In this episode I talk about how languages are used in, and invented for works of fiction, such as books, films and TV programmes. I also look at the ways writers indicate that characters are speakers in foreign languages without actually writing in those languages, and how accents are used for a similar effect in films and tv shows.
In this episode I talk about Volapük, an international auxilliary language created in the late 19th century by Johann Martin Schleyer, a German priest. I look at the history of the language and its structure and vocabulary, and also talk a bit about Schleyer himself.
Volapük was the first international auxillary language, or indeed constructed language, to attract a significant number of adherents. At its peak there were an estimated 283 clubs, 25 periodicals in or about Volapük, and 316 textbooks in 25 languages.
Not long after that, however, the Volapük movement began collapse and by the early 20th century few people were interested in Volapük. Many former Volapükists switched their attentions to Esperanto, which was published in 1887. Or tried to improve the language, and create new versions, none of which had much success.

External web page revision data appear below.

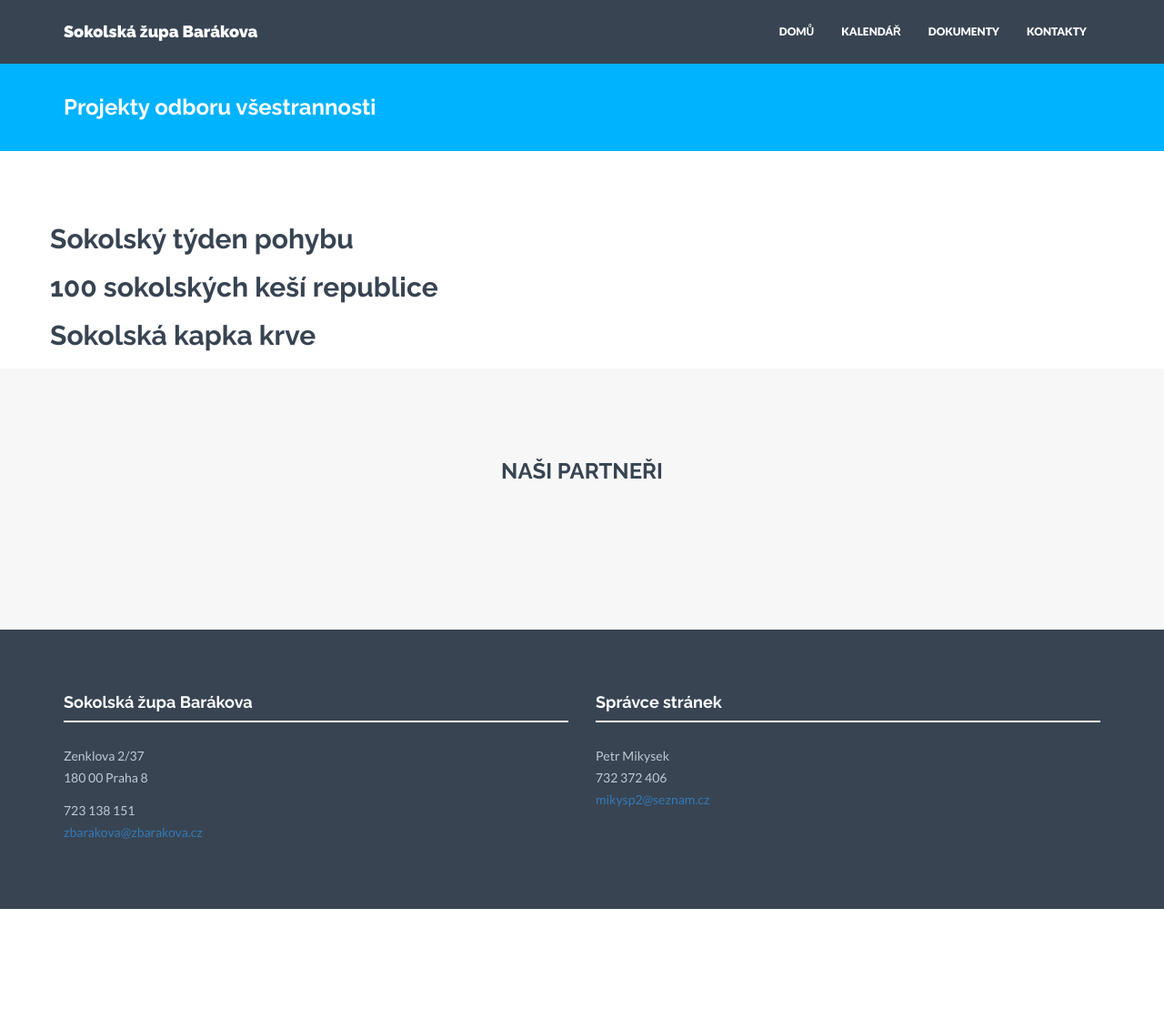
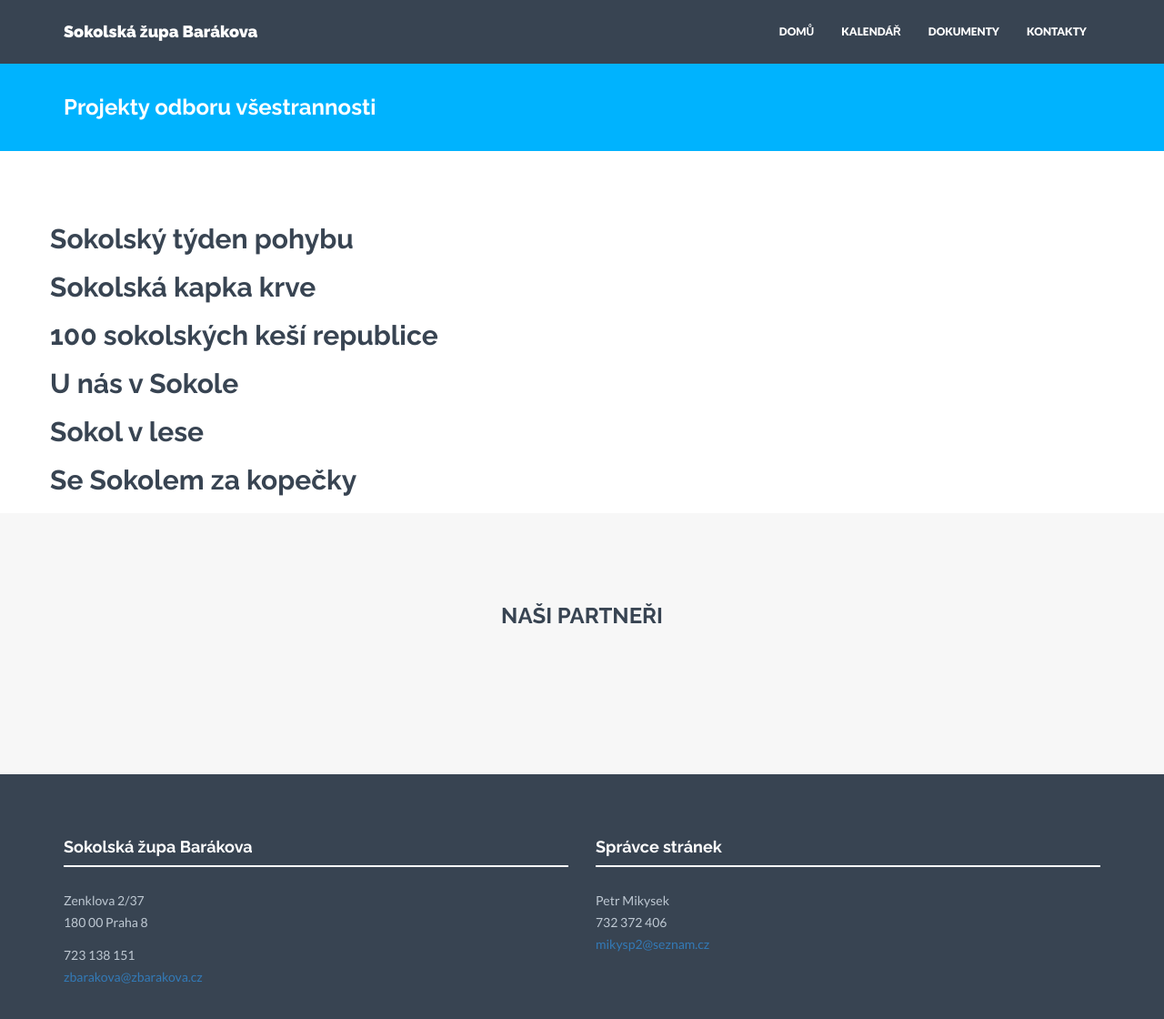
Before and after one commit to milanhybner/zbarakova.cz, a Jekyll site: the page built from ov/projekty.md, in a window 1280 px wide and 1158 px high. Shown: the top 1120 px of the window at 91% size. Built offline with Jekyll 4.4.1, drawn with Linux system fonts in a browser that asks for light colours; nearby versions of some CDN libraries.

Commit message:
Update projekty.md

```diff
--- a/ov/projekty.md
+++ b/ov/projekty.md
@@ -5,6 +5,12 @@ nazev: Projekty odboru všestrannosti
 
 ## Sokolský týden pohybu
 
+## Sokolská kapka krve
+
 ## 100 sokolských keší republice
 
-## Sokolská kapka krve
+## U nás v Sokole
+
+## Sokol v lese
+
+## Se Sokolem za kopečky
```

The photo above is of Johann Martin Schleyer and comes from: Wikipedia